Find every line below with the string "rejection" and pick it out.

Information:
————————

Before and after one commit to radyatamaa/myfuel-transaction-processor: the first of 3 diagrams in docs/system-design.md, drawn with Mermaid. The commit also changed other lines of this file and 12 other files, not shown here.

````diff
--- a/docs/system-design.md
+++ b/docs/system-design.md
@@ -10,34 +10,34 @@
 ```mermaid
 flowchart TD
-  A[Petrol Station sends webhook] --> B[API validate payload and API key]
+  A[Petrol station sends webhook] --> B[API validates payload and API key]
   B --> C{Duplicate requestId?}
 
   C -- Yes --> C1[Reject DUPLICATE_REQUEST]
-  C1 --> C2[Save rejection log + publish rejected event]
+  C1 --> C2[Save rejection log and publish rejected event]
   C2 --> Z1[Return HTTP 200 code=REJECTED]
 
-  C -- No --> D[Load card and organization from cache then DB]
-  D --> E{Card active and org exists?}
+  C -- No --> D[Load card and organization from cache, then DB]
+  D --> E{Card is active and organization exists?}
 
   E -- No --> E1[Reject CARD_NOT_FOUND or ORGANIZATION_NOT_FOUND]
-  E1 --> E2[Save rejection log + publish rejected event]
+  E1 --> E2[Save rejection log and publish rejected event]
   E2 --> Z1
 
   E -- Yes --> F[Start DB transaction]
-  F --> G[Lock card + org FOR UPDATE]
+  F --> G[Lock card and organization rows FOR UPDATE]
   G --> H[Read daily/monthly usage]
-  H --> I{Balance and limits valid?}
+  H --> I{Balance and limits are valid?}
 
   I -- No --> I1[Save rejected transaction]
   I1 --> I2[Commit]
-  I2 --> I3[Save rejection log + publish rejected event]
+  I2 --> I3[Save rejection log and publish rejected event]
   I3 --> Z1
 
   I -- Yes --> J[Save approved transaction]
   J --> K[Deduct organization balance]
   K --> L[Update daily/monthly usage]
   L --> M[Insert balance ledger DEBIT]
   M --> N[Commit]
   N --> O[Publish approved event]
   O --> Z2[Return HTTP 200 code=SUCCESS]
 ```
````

————————

Exercise response:
-  C1 --> C2[Save rejection log + publish rejected event]
+  C1 --> C2[Save rejection log and publish rejected event]
-  E1 --> E2[Save rejection log + publish rejected event]
+  E1 --> E2[Save rejection log and publish rejected event]
-  I2 --> I3[Save rejection log + publish rejected event]
+  I2 --> I3[Save rejection log and publish rejected event]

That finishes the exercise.